[To do]: Print all of the entries exactly, minus the pictures.

= = = = = = =

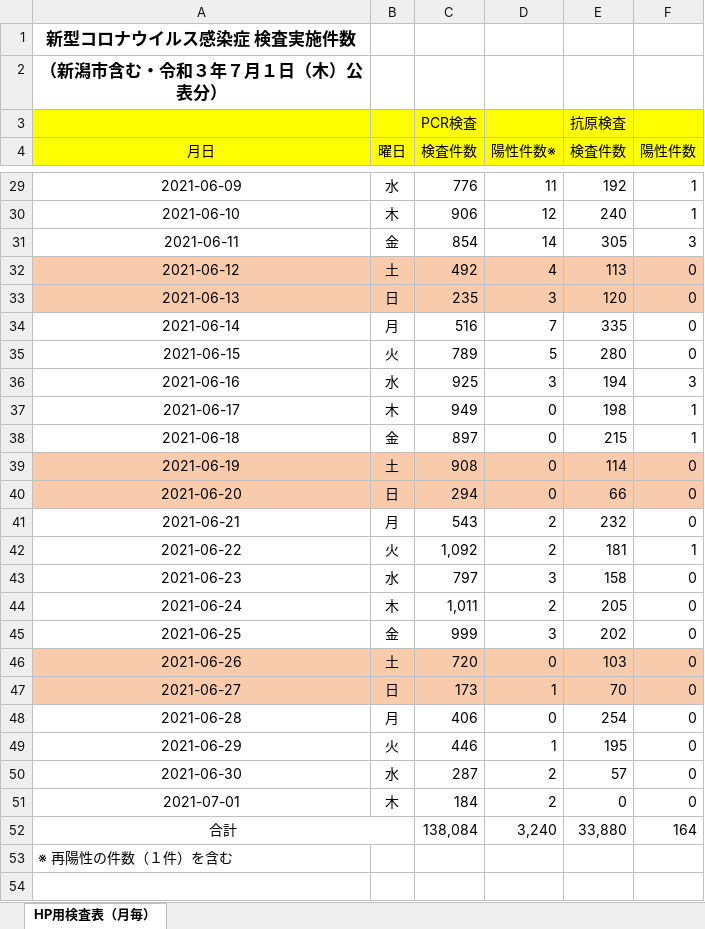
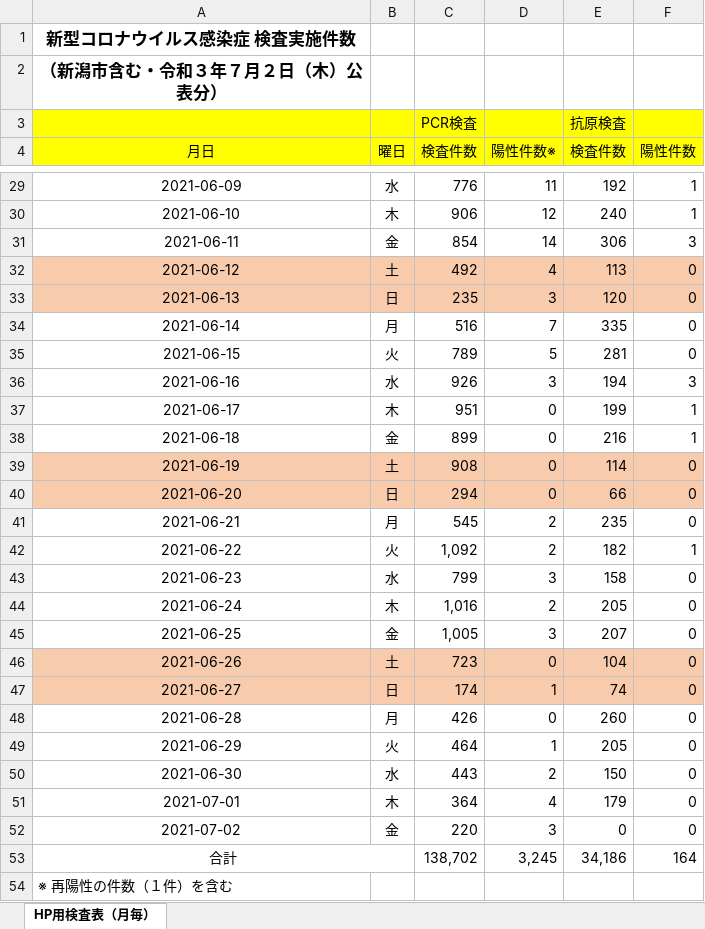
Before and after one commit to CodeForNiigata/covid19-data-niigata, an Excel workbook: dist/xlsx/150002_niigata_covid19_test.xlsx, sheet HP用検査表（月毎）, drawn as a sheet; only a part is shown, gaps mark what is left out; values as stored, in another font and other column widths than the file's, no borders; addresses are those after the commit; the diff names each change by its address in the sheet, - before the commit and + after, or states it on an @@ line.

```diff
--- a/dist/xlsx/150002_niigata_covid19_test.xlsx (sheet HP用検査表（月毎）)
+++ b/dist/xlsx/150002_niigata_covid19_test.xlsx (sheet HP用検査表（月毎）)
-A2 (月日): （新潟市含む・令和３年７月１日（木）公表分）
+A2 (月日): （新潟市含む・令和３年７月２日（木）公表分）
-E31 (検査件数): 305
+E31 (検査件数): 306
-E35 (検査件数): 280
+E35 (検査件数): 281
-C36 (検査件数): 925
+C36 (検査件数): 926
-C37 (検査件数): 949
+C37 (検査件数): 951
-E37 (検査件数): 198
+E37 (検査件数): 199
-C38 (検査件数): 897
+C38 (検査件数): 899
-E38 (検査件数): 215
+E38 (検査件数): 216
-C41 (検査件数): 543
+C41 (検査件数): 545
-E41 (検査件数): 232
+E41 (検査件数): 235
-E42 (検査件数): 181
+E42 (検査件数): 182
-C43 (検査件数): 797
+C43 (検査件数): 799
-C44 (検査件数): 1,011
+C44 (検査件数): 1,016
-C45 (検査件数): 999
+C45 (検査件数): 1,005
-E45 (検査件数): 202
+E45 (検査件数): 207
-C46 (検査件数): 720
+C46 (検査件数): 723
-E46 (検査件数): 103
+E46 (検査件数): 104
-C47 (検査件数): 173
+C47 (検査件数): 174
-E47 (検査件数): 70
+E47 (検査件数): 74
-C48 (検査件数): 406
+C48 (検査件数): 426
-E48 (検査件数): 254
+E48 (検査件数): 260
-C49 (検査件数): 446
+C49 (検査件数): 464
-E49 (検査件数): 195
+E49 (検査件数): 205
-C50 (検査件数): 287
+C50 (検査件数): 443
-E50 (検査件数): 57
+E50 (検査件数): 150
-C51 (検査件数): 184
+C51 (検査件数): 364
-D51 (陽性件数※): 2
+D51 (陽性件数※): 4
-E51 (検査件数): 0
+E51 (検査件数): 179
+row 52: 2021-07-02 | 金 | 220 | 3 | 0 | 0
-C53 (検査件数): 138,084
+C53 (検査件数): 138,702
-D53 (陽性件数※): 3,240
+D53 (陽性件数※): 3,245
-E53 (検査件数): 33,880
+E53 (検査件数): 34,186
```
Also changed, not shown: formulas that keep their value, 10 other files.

= = = = = = =

[Answer to the problem]:
Before and after one commit to CodeForNiigata/covid19-data-niigata, an Excel workbook: dist/xlsx/150002_niigata_covid19_test.xlsx, sheet HP用検査表（月毎）, drawn as a sheet; only a part is shown, gaps mark what is left out; values as stored, in another font and other column widths than the file's, no borders; addresses are those after the commit; the diff names each change by its address in the sheet, - before the commit and + after, or states it on an @@ line.

```diff
--- a/dist/xlsx/150002_niigata_covid19_test.xlsx (sheet HP用検査表（月毎）)
+++ b/dist/xlsx/150002_niigata_covid19_test.xlsx (sheet HP用検査表（月毎）)
-A2 (月日): （新潟市含む・令和３年７月１日（木）公表分）
+A2 (月日): （新潟市含む・令和３年７月２日（木）公表分）
-E31 (検査件数): 305
+E31 (検査件数): 306
-E35 (検査件数): 280
+E35 (検査件数): 281
-C36 (検査件数): 925
+C36 (検査件数): 926
-C37 (検査件数): 949
+C37 (検査件数): 951
-E37 (検査件数): 198
+E37 (検査件数): 199
-C38 (検査件数): 897
+C38 (検査件数): 899
-E38 (検査件数): 215
+E38 (検査件数): 216
-C41 (検査件数): 543
+C41 (検査件数): 545
-E41 (検査件数): 232
+E41 (検査件数): 235
-E42 (検査件数): 181
+E42 (検査件数): 182
-C43 (検査件数): 797
+C43 (検査件数): 799
-C44 (検査件数): 1,011
+C44 (検査件数): 1,016
-C45 (検査件数): 999
+C45 (検査件数): 1,005
-E45 (検査件数): 202
+E45 (検査件数): 207
-C46 (検査件数): 720
+C46 (検査件数): 723
-E46 (検査件数): 103
+E46 (検査件数): 104
-C47 (検査件数): 173
+C47 (検査件数): 174
-E47 (検査件数): 70
+E47 (検査件数): 74
-C48 (検査件数): 406
+C48 (検査件数): 426
-E48 (検査件数): 254
+E48 (検査件数): 260
-C49 (検査件数): 446
+C49 (検査件数): 464
-E49 (検査件数): 195
+E49 (検査件数): 205
-C50 (検査件数): 287
+C50 (検査件数): 443
-E50 (検査件数): 57
+E50 (検査件数): 150
-C51 (検査件数): 184
+C51 (検査件数): 364
-D51 (陽性件数※): 2
+D51 (陽性件数※): 4
-E51 (検査件数): 0
+E51 (検査件数): 179
+row 52: 2021-07-02 | 金 | 220 | 3 | 0 | 0
-C53 (検査件数): 138,084
+C53 (検査件数): 138,702
-D53 (陽性件数※): 3,240
+D53 (陽性件数※): 3,245
-E53 (検査件数): 33,880
+E53 (検査件数): 34,186
```
Also changed, not shown: formulas that keep their value, 10 other files.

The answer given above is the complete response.